I can do anything I ask of any of my students. I don’t play games or withhold knowledge or notes. If there is anything I can possibly think of to help a student, I will give it to them.
That’s me in a nutshell.
So if you’re not a hot twenty year something are you too old to have a career in acting? Are you too old to get started?
The answer is no! Oh my gosh! No, no, no!
Show business has a place for everybody. Incidentally, I don’t think that “hot twenty year olds” have the easiest time. Of course, there are certainly advantages to being young and beautiful in the world at large and in Hollywood. But on any given week the industry is asking for a huge variety of ages, ethnicities and types of people.
There are so many other factors that go into making you a commodity in this industry that being young does not cover. Beautiful young actors are placed in certain categories that only come out at certain times just like everyone else. So it absolutely makes no difference.
Plus, we’re all beautiful in our own way!
Here are a couple of examples of single-cam vs multi-cam:
Big Bang Theory is an example of a multi-cam show. It is shot live in front of a studio audience on a sound stage. You can hear the audience’s laughter during the show. Multi-Cams hearken back to Vaudeville. There is a set up, punchline, & joke. The writers attempt to land several jokes per page.
Modern Family is an example of a single-cam comedy. There is a cinematic look to the show. You don’t hear any laughter during an episode because there is no audience. Single-cam shows tend to have more absurd premises. Characters often rant for a long period of time. Generally, you don’t have to set up jokes and knock them down like you would on a multi-cam set.
That’s the short answer. the longer version is explored throughout our curriculum.
What should go on demo reels is simple:
Demos Reels present your ability to act. They help you sign with an agent or manager. They are also part of the toolkit your reps use when presenting you to casting and producers.
Remember, this is not a piece of entertainment. You should be the primary focus of each demo. Their length should be between thirty to ninety seconds. The clips should be well lit and your dialogue should be easily heard and understood. Keep the clips separate and avoid long montages.
Last, post all demo reels to your website, IMDB and Actors Access. Add clips from jobs you have booked and add at least two new clips a year.
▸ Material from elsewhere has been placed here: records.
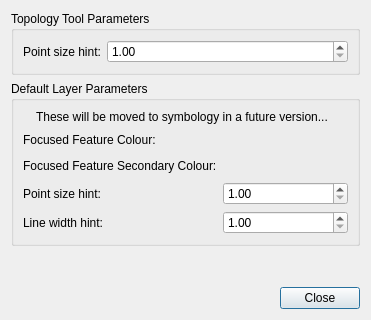
Above: src/qt-widgets/ConfigureCanvasToolGeometryRenderParametersDialogUi.ui from GPlates/GPlates before the change. Below: the same form after it.
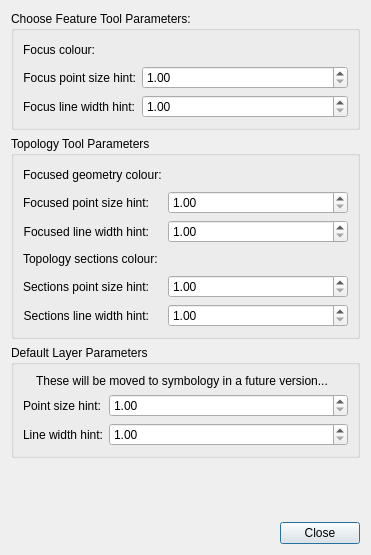
That is the form after the change. Icons and pictures are not drawn.

Commit message: (trunk) User can configure focused feature point/line size and topology focused colour/point/line and topology sections colour/point/line.

```diff
--- a/src/qt-widgets/ConfigureCanvasToolGeometryRenderParametersDialogUi.ui
+++ b/src/qt-widgets/ConfigureCanvasToolGeometryRenderParametersDialogUi.ui
@@ -7,7 +7,7 @@
     <x>0</x>
     <y>0</y>
     <width>371</width>
-    <height>320</height>
+    <height>555</height>
    </rect>
   </property>
   <property name="windowTitle">
@@ -21,6 +21,105 @@
    <bool>true</bool>
   </property>
   <layout class="QVBoxLayout" name="verticalLayout">
+   <item>
+    <widget class="QGroupBox" name="choose_feature_tool_groupbox">
+     <property name="title">
+      <string>Choose Feature Tool Parameters:</string>
+     </property>
+     <layout class="QFormLayout" name="formLayout">
+      <property name="fieldGrowthPolicy">
+       <enum>QFormLayout::AllNonFixedFieldsGrow</enum>
+      </property>
+      <item row="1" column="0">
+       <widget class="QLabel" name="focused_feature_clicked_geometry_colour_label">
+        <property name="text">
+         <string>Focus colour:</string>
+        </property>
+       </widget>
+      </item>
+      <item row="1" column="1">
+       <widget class="QWidget" name="focused_feature_clicked_geometry_colour_widget" native="true">
+        <layout class="QHBoxLayout" name="horizontalLayout">
+         <property name="spacing">
+          <number>0</number>
+         </property>
+         <property name="margin">
+          <number>0</number>
+         </property>
+         <item>
+          <widget class="QWidget" name="focused_feature_clicked_geometry_colour_button_placeholder_widget" native="true"/>
+         </item>
+         <item>
+          <spacer name="horizontalSpacer">
+           <property name="orientation">
+            <enum>Qt::Horizontal</enum>
+           </property>
+           <property name="sizeHint" stdset="0">
+            <size>
+             <width>203</width>
+             <height>20</height>
+            </size>
+           </property>
+          </spacer>
+         </item>
+        </layout>
+       </widget>
+      </item>
+      <item row="3" column="0">
+       <widget class="QLabel" name="focused_feature_point_size_hint_label">
+        <property name="text">
+         <string>Focus point size hint:</string>
+        </property>
+        <property name="alignment">
+         <set>Qt::AlignRight|Qt::AlignTrailing|Qt::AlignVCenter</set>
+        </property>
+       </widget>
+      </item>
+      <item row="3" column="1">
+       <widget class="QDoubleSpinBox" name="focused_feature_point_size_hint_spinbox">
+        <property name="decimals">
+         <number>2</number>
+        </property>
+        <property name="minimum">
+         <double>1.000000000000000</double>
+        </property>
+        <property name="maximum">
+         <double>20.000000000000000</double>
+        </property>
+        <property name="singleStep">
+         <double>0.200000000000000</double>
+        </property>
+       </widget>
+      </item>
+      <item row="5" column="0">
+       <widget class="QLabel" name="focused_feature_line_width_hint_label">
+        <property name="text">
+         <string>Focus line width hint:</string>
+        </property>
+        <property name="alignment">
+         <set>Qt::AlignRight|Qt::AlignTrailing|Qt::AlignVCenter</set>
+        </property>
+       </widget>
+      </item>
+      <item row="5" column="1">
+       <widget class="QDoubleSpinBox" name="focused_feature_line_width_hint_spinbox">
+        <property name="decimals">
+         <number>2</number>
+        </property>
+        <property name="minimum">
+         <double>1.000000000000000</double>
+        </property>
+        <property name="maximum">
+         <double>20.000000000000000</double>
+        </property>
+        <property name="singleStep">
+         <double>0.200000000000000</double>
+        </property>
+       </widget>
+      </item>
+     </layout>
+    </widget>
+   </item>
    <item>
     <widget class="QGroupBox" name="topology_tools_groupbox">
      <property name="title">
@@ -30,12 +129,163 @@
       <item row="0" column="0">
        <widget class="QLabel" name="label">
         <property name="text">
-         <string>Point size hint:</string>
+         <string>Focused geometry colour:</string>
         </property>
        </widget>
       </item>
       <item row="0" column="1">
-       <widget class="QDoubleSpinBox" name="point_size_hint_spinbox">
+       <widget class="QWidget" name="topology_focus_colour_widget" native="true">
+        <layout class="QHBoxLayout" name="horizontalLayout_3">
+         <property name="spacing">
+          <number>0</number>
+         </property>
+         <property name="margin">
+          <number>0</number>
+         </property>
+         <item>
+          <widget class="QWidget" name="topology_focus_colour_button_placeholder_widget" native="true"/>
+         </item>
+         <item>
+          <spacer name="horizontalSpacer_3">
+           <property name="orientation">
+            <enum>Qt::Horizontal</enum>
+           </property>
+           <property name="sizeHint" stdset="0">
+            <size>
+             <width>203</width>
+             <height>20</height>
+            </size>
+           </property>
+          </spacer>
+         </item>
+        </layout>
+       </widget>
+      </item>
+      <item row="1" column="0">
+       <widget class="QLabel" name="topology_focus_point_size_hint_label">
+        <property name="text">
+         <string>Focused point size hint:</string>
+        </property>
+        <property name="alignment">
+         <set>Qt::AlignRight|Qt::AlignTrailing|Qt::AlignVCenter</set>
+        </property>
+       </widget>
+      </item>
+      <item row="1" column="1">
+       <widget class="QDoubleSpinBox" name="topology_focus_point_size_hint_spinbox">
+        <property name="decimals">
+         <number>2</number>
+        </property>
+        <property name="minimum">
+         <double>1.000000000000000</double>
+        </property>
+        <property name="maximum">
+         <double>20.000000000000000</double>
+        </property>
+        <property name="singleStep">
+         <double>0.200000000000000</double>
+        </property>
+       </widget>
+      </item>
+      <item row="2" column="0">
+       <widget class="QLabel" name="topology_focus_line_width_hint_label">
+        <property name="text">
+         <string>Focused line width hint:</string>
+        </property>
+        <property name="alignment">
+         <set>Qt::AlignRight|Qt::AlignTrailing|Qt::AlignVCenter</set>
+        </property>
+       </widget>
+      </item>
+      <item row="2" column="1">
+       <widget class="QDoubleSpinBox" name="topology_focus_line_width_hint_spinbox">
+        <property name="decimals">
+         <number>2</number>
+        </property>
+        <property name="minimum">
+         <double>1.000000000000000</double>
+        </property>
+        <property name="maximum">
+         <double>20.000000000000000</double>
+        </property>
+        <property name="singleStep">
+         <double>0.200000000000000</double>
+        </property>
+       </widget>
+      </item>
+      <item row="3" column="0">
+       <widget class="QLabel" name="topology_sections_colour_label">
+        <property name="text">
+         <string>Topology sections colour:</string>
+        </property>
+       </widget>
+      </item>
+      <item row="3" column="1">
+       <widget class="QWidget" name="topology_sections_colour_widget" native="true">
+        <layout class="QHBoxLayout" name="horizontalLayout_2">
+         <property name="spacing">
+          <number>0</number>
+         </property>
+         <property name="margin">
+          <number>0</number>
+         </property>
+         <item>
+          <widget class="QWidget" name="topology_sections_colour_button_placeholder_widget" native="true"/>
+         </item>
+         <item>
+          <spacer name="horizontalSpacer_2">
+           <property name="orientation">
+            <enum>Qt::Horizontal</enum>
+           </property>
+           <property name="sizeHint" stdset="0">
+            <size>
+             <width>203</width>
+             <height>20</height>
+            </size>
+           </property>
+          </spacer>
+         </item>
+        </layout>
+       </widget>
+      </item>
+      <item row="4" column="0">
+       <widget class="QLabel" name="topology_sections_point_size_hint_label">
+        <property name="text">
+         <string>Sections point size hint:</string>
+        </property>
+        <property name="alignment">
+         <set>Qt::AlignRight|Qt::AlignTrailing|Qt::AlignVCenter</set>
+        </property>
+       </widget>
+      </item>
+      <item row="4" column="1">
+       <widget class="QDoubleSpinBox" name="topology_sections_point_size_hint_spinbox">
+        <property name="decimals">
+         <number>2</number>
+        </property>
+        <property name="minimum">
+         <double>1.000000000000000</double>
+        </property>
+        <property name="maximum">
+         <double>20.000000000000000</double>
+        </property>
+        <property name="singleStep">
+         <double>0.200000000000000</double>
+        </property>
+       </widget>
+      </item>
+      <item row="5" column="0">
+       <widget class="QLabel" name="topology_sections_line_width_hint_label">
+        <property name="text">
+         <string>Sections line width hint:</string>
+        </property>
+        <property name="alignment">
+         <set>Qt::AlignRight|Qt::AlignTrailing|Qt::AlignVCenter</set>
+        </property>
+       </widget>
+      </item>
+      <item row="5" column="1">
+       <widget class="QDoubleSpinBox" name="topology_sections_line_width_hint_spinbox">
         <property name="decimals">
          <number>2</number>
         </property>
@@ -58,7 +308,7 @@
      <property name="title">
       <string>Default Layer Parameters</string>
      </property>
-     <layout class="QFormLayout" name="formLayout">
+     <layout class="QFormLayout" name="formLayout_3">
       <item row="0" column="0" colspan="2">
        <layout class="QHBoxLayout" name="reconstruction_layer_warning_layout">
         <property name="margin">
@@ -89,109 +339,7 @@
         </item>
        </layout>
       </item>
-      <item row="4" column="1">
-       <widget class="QWidget" name="focused_feature_clicked_geometry_colour_widget" native="true">
-        <layout class="QHBoxLayout" name="horizontalLayout">
-         <property name="spacing">
-          <number>0</number>
-         </property>
-         <property name="margin">
-          <number>0</number>
-         </property>
-         <item>
-          <widget class="QWidget" name="focused_feature_clicked_geometry_colour_button_placeholder_widget" native="true"/>
-         </item>
-         <item>
-          <spacer name="horizontalSpacer">
-           <property name="orientation">
-            <enum>Qt::Horizontal</enum>
-           </property>
-           <property name="sizeHint" stdset="0">
-            <size>
-             <width>203</width>
-             <height>20</height>
-            </size>
-           </property>
-          </spacer>
-         </item>
-        </layout>
-       </widget>
-      </item>
-      <item row="8" column="1">
-       <widget class="QWidget" name="focused_feature_non_clicked_geometry_colour_widget" native="true">
-        <layout class="QHBoxLayout" name="horizontalLayout_2">
-         <property name="spacing">
-          <number>0</number>
-         </property>
-         <property name="margin">
-          <number>0</number>
-         </property>
-         <item>
-          <widget class="QWidget" name="focused_feature_non_clicked_geometry_colour_button_placeholder_widget" native="true"/>
-         </item>
-         <item>
-          <spacer name="horizontalSpacer_2">
-           <property name="orientation">
-            <enum>Qt::Horizontal</enum>
-           </property>
-           <property name="sizeHint" stdset="0">
-            <size>
-             <width>203</width>
-             <height>20</height>
-            </size>
-           </property>
-          </spacer>
-         </item>
-        </layout>
-       </widget>
-      </item>
-      <item row="10" column="1">
-       <widget class="QDoubleSpinBox" name="reconstruction_layer_point_size_hint_spinbox">
-        <property name="decimals">
-         <number>2</number>
-        </property>
-        <property name="minimum">
-         <double>1.000000000000000</double>
-        </property>
-        <property name="maximum">
-         <double>20.000000000000000</double>
-        </property>
-        <property name="singleStep">
-         <double>0.200000000000000</double>
-        </property>
-       </widget>
-      </item>
-      <item row="13" column="1">
-       <widget class="QDoubleSpinBox" name="reconstruction_layer_line_width_hint_spinbox">
-        <property name="decimals">
-         <number>2</number>
-        </property>
-        <property name="minimum">
-         <double>1.000000000000000</double>
-        </property>
-        <property name="maximum">
-         <double>20.000000000000000</double>
-        </property>
-        <property name="singleStep">
-         <double>0.200000000000000</double>
-        </property>
-       </widget>
-      </item>
-      <item row="4" column="0">
-       <widget class="QLabel" name="focused_feature_clicked_geometry_colour_label">
-        <property name="text">
-         <string>Focused Feature Colour:</string>
-        </property>
-       </widget>
-      </item>
-      <item row="8" column="0">
-       <widget class="QLabel" name="focused_feature_non_clicked_geometry_colour_label">
-        <property name="text">
-         <string>Focused Feature Secondary Colour:</string>
-        </property>
-       </widget>
-      </item>
-      <item row="10" column="0">
+      <item row="1" column="0">
        <widget class="QLabel" name="reconstruction_layer_point_size_hint_label">
         <property name="text">
          <string>Point size hint:</string>
@@ -199,12 +347,25 @@
         <property name="alignment">
          <set>Qt::AlignRight|Qt::AlignTrailing|Qt::AlignVCenter</set>
         </property>
-        <property name="buddy">
-         <cstring>reconstruction_layer_point_size_hint_spinbox</cstring>
+       </widget>
+      </item>
+      <item row="1" column="1">
+       <widget class="QDoubleSpinBox" name="reconstruction_layer_point_size_hint_spinbox">
+        <property name="decimals">
+         <number>2</number>
         </property>
+        <property name="minimum">
+         <double>1.000000000000000</double>
+        </property>
+        <property name="maximum">
+         <double>20.000000000000000</double>
+        </property>
+        <property name="singleStep">
+         <double>0.200000000000000</double>
+        </property>
        </widget>
       </item>
-      <item row="13" column="0">
+      <item row="2" column="0">
        <widget class="QLabel" name="reconstruction_layer_line_width_hint_label">
         <property name="text">
          <string>Line width hint:</string>
@@ -212,8 +373,21 @@
         <property name="alignment">
          <set>Qt::AlignRight|Qt::AlignTrailing|Qt::AlignVCenter</set>
         </property>
-        <property name="buddy">
-         <cstring>reconstruction_layer_line_width_hint_spinbox</cstring>
+       </widget>
+      </item>
+      <item row="2" column="1">
+       <widget class="QDoubleSpinBox" name="reconstruction_layer_line_width_hint_spinbox">
+        <property name="decimals">
+         <number>2</number>
+        </property>
+        <property name="minimum">
+         <double>1.000000000000000</double>
+        </property>
+        <property name="maximum">
+         <double>20.000000000000000</double>
+        </property>
+        <property name="singleStep">
+         <double>0.200000000000000</double>
         </property>
        </widget>
       </item>
```
Left out of the diff: 6 changed lines with no effect on the pictures. The commit also changes 6 other files.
Being too big in comedy is a question which comes up in class quite often.
There are two parts to this answer:
- Good acting is good acting. Performing scripted comedy requires the best acting possible because it goes faster than drama. It leaves you more naked. It is risky and it never asks actors to play it safe.
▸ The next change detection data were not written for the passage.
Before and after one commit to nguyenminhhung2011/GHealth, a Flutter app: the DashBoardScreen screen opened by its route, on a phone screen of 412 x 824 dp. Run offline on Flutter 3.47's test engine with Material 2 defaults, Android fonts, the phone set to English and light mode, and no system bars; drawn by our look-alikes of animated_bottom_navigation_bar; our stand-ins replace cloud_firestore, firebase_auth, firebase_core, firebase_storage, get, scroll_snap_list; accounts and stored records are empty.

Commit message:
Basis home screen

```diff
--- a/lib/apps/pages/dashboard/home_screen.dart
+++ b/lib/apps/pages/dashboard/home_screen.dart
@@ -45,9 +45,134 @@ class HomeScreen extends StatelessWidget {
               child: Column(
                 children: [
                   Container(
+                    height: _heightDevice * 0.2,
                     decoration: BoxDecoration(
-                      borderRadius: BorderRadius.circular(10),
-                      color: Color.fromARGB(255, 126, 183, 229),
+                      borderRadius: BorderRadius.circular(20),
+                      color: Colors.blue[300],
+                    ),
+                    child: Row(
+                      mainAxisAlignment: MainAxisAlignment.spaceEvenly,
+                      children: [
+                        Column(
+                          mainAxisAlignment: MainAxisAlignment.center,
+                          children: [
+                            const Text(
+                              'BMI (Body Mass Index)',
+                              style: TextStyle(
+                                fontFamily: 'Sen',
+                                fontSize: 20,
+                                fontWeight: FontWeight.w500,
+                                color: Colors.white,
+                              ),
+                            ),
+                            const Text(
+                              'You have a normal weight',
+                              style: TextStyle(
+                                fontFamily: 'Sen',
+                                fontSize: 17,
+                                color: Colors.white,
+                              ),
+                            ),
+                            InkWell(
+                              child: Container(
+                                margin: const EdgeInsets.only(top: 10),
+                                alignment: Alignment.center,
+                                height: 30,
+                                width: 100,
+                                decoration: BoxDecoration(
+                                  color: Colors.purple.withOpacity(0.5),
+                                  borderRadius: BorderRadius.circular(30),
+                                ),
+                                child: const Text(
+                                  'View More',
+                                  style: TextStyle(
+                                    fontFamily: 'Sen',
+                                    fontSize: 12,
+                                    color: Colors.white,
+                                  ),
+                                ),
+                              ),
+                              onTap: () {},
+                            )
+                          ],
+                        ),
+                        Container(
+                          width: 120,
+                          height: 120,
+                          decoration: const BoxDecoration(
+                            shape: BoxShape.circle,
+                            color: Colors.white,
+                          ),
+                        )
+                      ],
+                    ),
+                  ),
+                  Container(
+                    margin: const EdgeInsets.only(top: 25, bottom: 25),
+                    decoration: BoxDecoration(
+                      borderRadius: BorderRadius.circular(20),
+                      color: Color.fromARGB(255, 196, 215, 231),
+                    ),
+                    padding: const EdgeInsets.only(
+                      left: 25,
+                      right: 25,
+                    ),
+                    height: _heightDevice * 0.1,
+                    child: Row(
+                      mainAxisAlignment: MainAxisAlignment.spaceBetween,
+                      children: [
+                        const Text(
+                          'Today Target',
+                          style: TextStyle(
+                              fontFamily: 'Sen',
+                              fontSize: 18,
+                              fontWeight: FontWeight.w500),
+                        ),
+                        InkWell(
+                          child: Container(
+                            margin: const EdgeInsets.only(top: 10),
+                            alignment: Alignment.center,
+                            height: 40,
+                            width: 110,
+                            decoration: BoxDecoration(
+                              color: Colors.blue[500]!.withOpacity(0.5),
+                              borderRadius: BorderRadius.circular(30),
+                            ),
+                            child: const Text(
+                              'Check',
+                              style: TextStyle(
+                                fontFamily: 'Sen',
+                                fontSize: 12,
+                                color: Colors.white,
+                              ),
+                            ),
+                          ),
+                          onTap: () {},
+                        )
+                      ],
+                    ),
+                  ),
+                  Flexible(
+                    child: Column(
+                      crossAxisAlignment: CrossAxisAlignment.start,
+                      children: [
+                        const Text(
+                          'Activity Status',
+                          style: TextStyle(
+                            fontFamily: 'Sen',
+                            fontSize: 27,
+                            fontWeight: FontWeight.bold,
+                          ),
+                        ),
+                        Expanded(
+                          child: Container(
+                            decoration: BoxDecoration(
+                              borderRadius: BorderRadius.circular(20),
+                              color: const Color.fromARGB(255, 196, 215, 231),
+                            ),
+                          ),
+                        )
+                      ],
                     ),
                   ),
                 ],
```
- Specificity is key. If you have fully realized the story, character and archetype and you are being specific with your intentions then the emotions won’t be too big. Always tell the truth from an authentic place and you’ll be fine.
Not all acting training or comedic training is the same. People like Megan Mullally (Karen Walker) and Michael Richards (Cosmo Kramer) aren’t able to play larger than life characters honestly because of their DNA. They trained, practiced and perfected them.
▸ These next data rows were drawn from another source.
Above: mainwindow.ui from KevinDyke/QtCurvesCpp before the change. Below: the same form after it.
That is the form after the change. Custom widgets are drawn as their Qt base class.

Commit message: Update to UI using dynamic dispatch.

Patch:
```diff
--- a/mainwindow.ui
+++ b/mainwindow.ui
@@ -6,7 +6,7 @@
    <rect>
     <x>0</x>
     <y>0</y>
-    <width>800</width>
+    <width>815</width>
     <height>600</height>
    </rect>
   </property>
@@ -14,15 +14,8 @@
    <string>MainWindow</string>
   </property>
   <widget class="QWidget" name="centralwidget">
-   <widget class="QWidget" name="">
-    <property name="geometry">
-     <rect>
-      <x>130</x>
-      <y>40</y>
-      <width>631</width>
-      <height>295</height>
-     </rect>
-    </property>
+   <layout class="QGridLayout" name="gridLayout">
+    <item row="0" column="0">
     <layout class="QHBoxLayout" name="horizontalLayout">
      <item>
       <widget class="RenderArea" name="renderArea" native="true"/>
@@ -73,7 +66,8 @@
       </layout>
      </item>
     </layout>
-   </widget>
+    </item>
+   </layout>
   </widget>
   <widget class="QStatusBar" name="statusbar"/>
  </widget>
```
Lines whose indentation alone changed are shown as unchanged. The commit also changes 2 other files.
One of the reasons I’m so proud of Actors Comedy Studio is because this is one of the few places on the planet where people can develop upper level skills. Actors can come here to learn how to perform like the icons of comedy. It takes instruction, dedication and direction from a knowledgeable mentor.